What Genre are The Beatles?

The Beatles started their musical career as a Skiffle group. Skiffle is a combination of American Folk music, Jazz and the Blues played with several instruments. Most people classify the Beatles as classic rock or rock and roll but the truth is such a generic description hardly does the band justice as it is impossible to limit them to one genre. 

The Beatles are the most successful music act of all time, surpassing the likes of KING, Elvis Presley and the “King of Pop ” Michael Jackson. The Fab Four, John Lennon, Paul McCartney, George Harrison, and Ringo Starr, refused to be limited to one genre and played music that went far beyond the definition of rock and roll and pop music.

Formed in 1960 in Liverpool, England, the band’s true rise to superstar status, dubbed as Beatlemania, began in earnest after appearing in New York City on the Ed Sullivan Show in 1964.
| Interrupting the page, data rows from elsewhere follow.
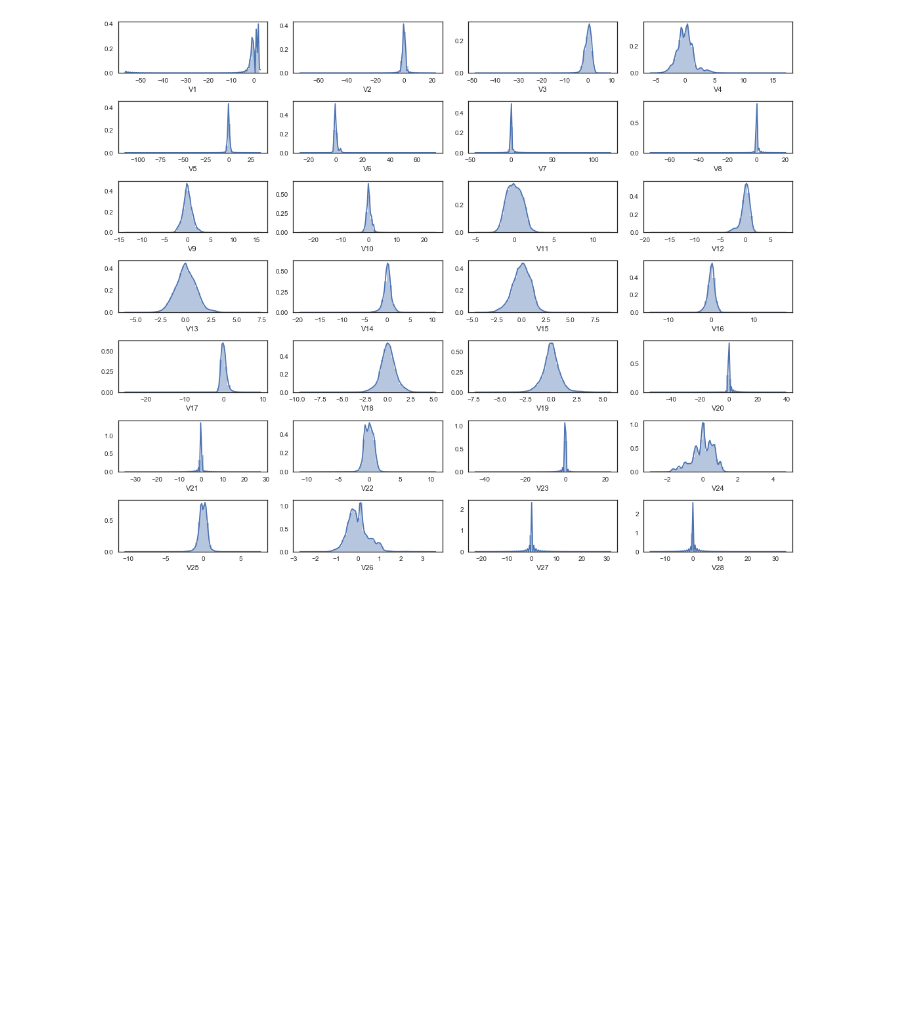
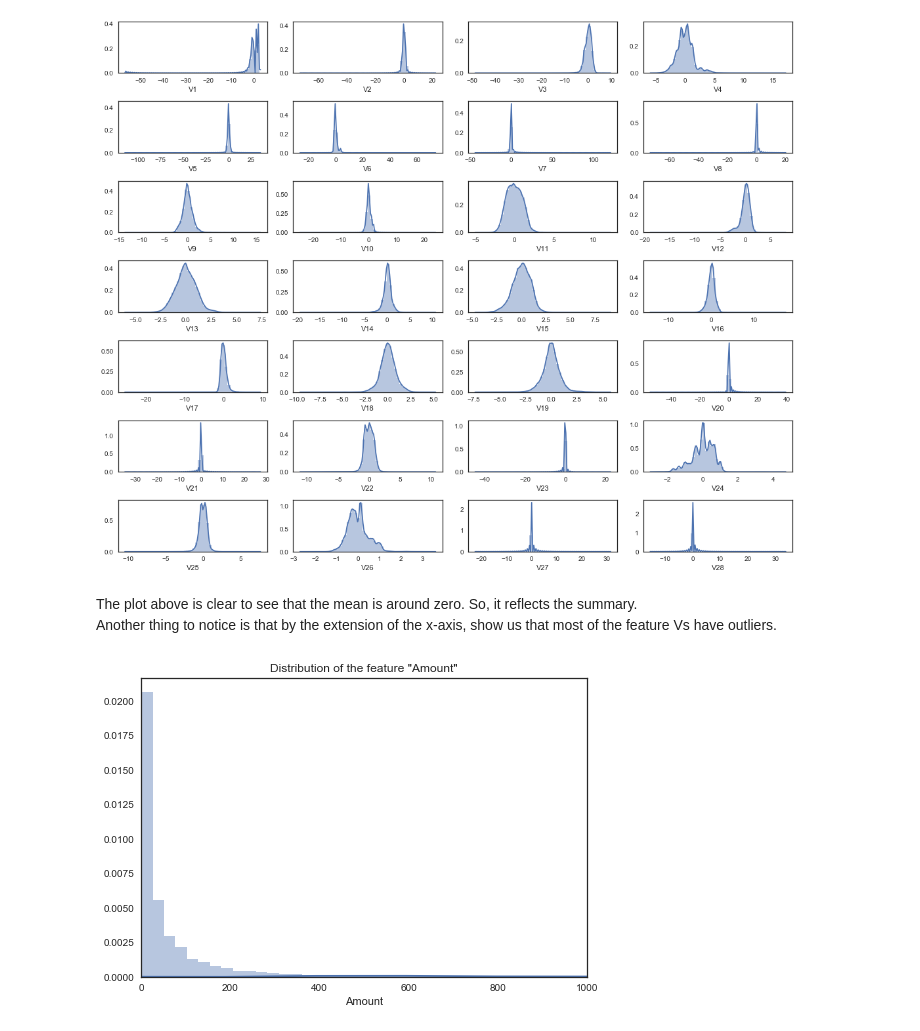
Before and after one commit to NekuSakuraba/machine-learning, a Jupyter notebook: projects/capstone/project/Project Development.ipynb, the cells around one changed output. Drawn from its saved outputs; the diff is of its cells as text; code cells hidden in the pictures; blank space fills up the shorter version.

```diff
--- a/projects/capstone/project/Project Development.ipynb
+++ b/projects/capstone/project/Project Development.ipynb
@@ -79,0 +118,14 @@ sns.distplot()
+# %% [markdown]
+The plot above is clear to see that the mean is around zero. So, it reflects the summary. <br />
+Another thing to notice is that by the extension of the x-axis, show us that most of the feature Vs have outliers. <br />
+# %%
+fig = plt.figure()
+
+plt.title('Distribution of the feature "Amount"')
+sns.distplot(df.Amount, bins=1000)
+plt.xlim(0, 1000)
+plt.show()
+
+fig.savefig('imgs/fig3.png')
+# %% [output]
+[figure, added]
```
Also changed, not shown: parts of 23 cells of this notebook.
Throughout the remainder of the 1960s, the band ruled the charts with an array of hit singles and albums that comprised any and every conceivable genre. By the time they disbanded in 1970, critics were hard-pressed to define the genres that the Fab Four had introduced and played. 

In just six years of recording, the Beatles had etched their music with many different styles and, more likely than not, confounded critics with their versatility. They were also heavily influenced by the music that was gaining popularity in that decade and often showed their gratitude to artists who had influenced them. With any discussion of musical genres, there comes an inescapable debate over the predominant category that a musical act might claim. The mop tops from Liverpool, the haircut popularized by the Beatles, are no exception.

Let’s take a look at how they confused critics and music fans while expanding their own horizons of musical prowess.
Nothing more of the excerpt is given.